Records for the task ->

*****

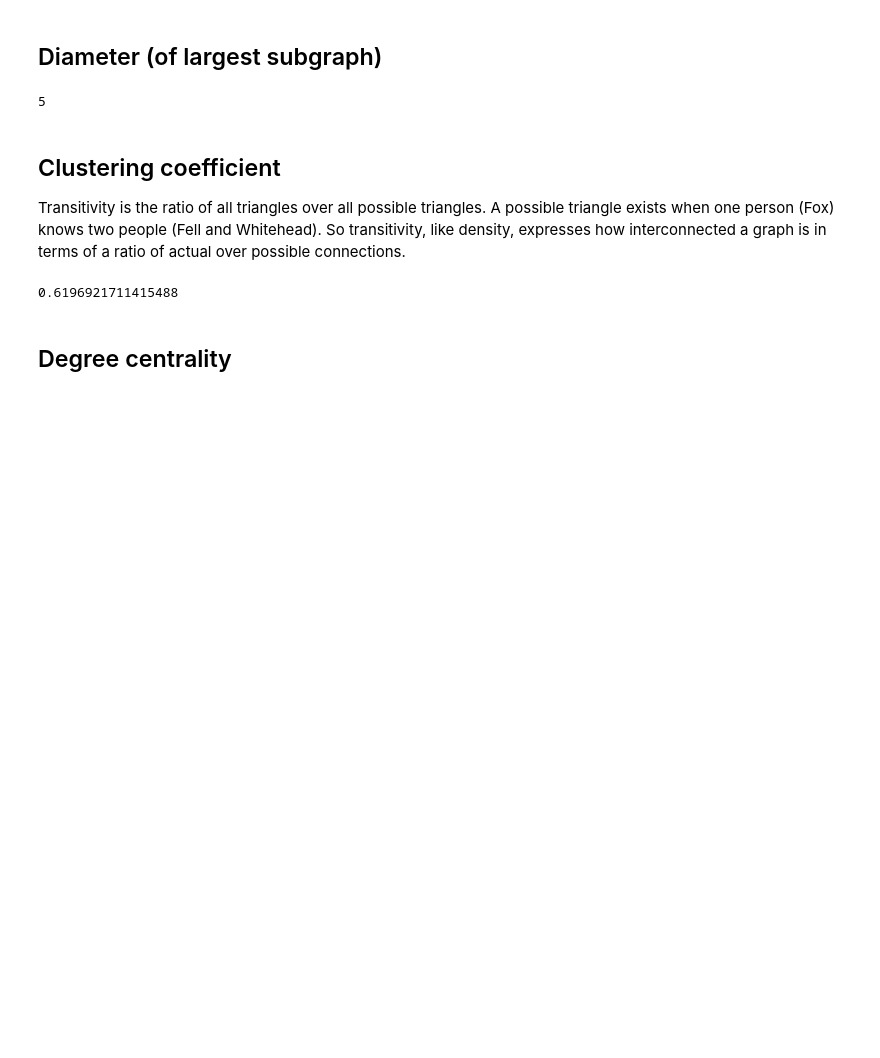
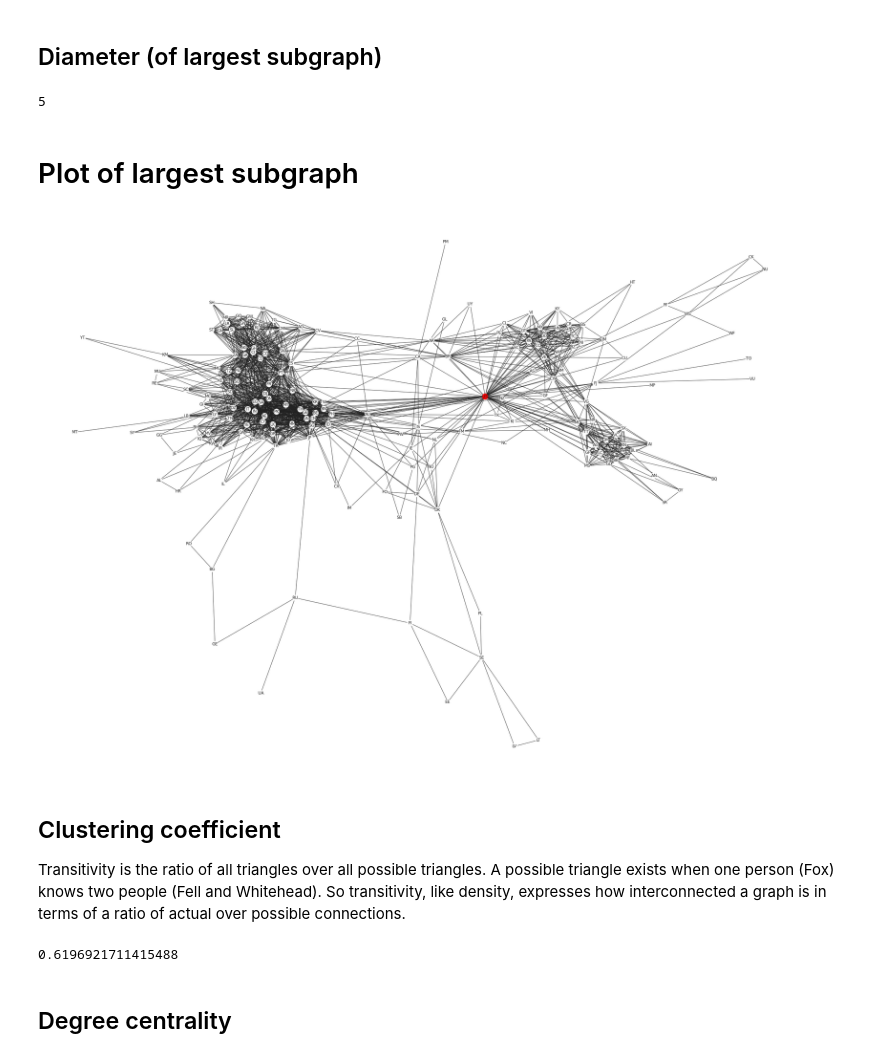
Before and after one commit to daylight-lab/undersea-cables, a Jupyter notebook: analysis.ipynb, the cells around one changed output. Cells and saved outputs as stored; diff of their text form; code cells hidden in the pictures; blank space fills up the shorter version.

```diff
--- a/analysis.ipynb
+++ b/analysis.ipynb
@@ -101,6 +121,12 @@ diameter = nx.diameter(subgraph)
 diameter
 # %% [output]
 5
+# %% [markdown]
+# Plot of largest subgraph
+# %%
+plot_net(subgraph)
+# %% [output]
+[figure, added]
 # %% [markdown]
 ## Clustering coefficient
 Transitivity is the ratio of all triangles over all possible triangles. A possible triangle exists when one person (Fox) knows two people (Fell and Whitehead). So transitivity, like density, expresses how interconnected a graph is in terms of a ratio of actual over possible connections.
```
Also changed, not shown: parts of 18 cells of this notebook.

*****

Exactly as written above, print every record, and keep the pictures out.

Before and after one commit to daylight-lab/undersea-cables, a Jupyter notebook: analysis.ipynb, the cells around one changed output. Cells and saved outputs as stored; diff of their text form; code cells hidden in the pictures; blank space fills up the shorter version.

```diff
--- a/analysis.ipynb
+++ b/analysis.ipynb
@@ -101,6 +121,12 @@ diameter = nx.diameter(subgraph)
 diameter
 # %% [output]
 5
+# %% [markdown]
+# Plot of largest subgraph
+# %%
+plot_net(subgraph)
+# %% [output]
+[figure, added]
 # %% [markdown]
 ## Clustering coefficient
 Transitivity is the ratio of all triangles over all possible triangles. A possible triangle exists when one person (Fox) knows two people (Fell and Whitehead). So transitivity, like density, expresses how interconnected a graph is in terms of a ratio of actual over possible connections.
```
Also changed, not shown: parts of 18 cells of this notebook.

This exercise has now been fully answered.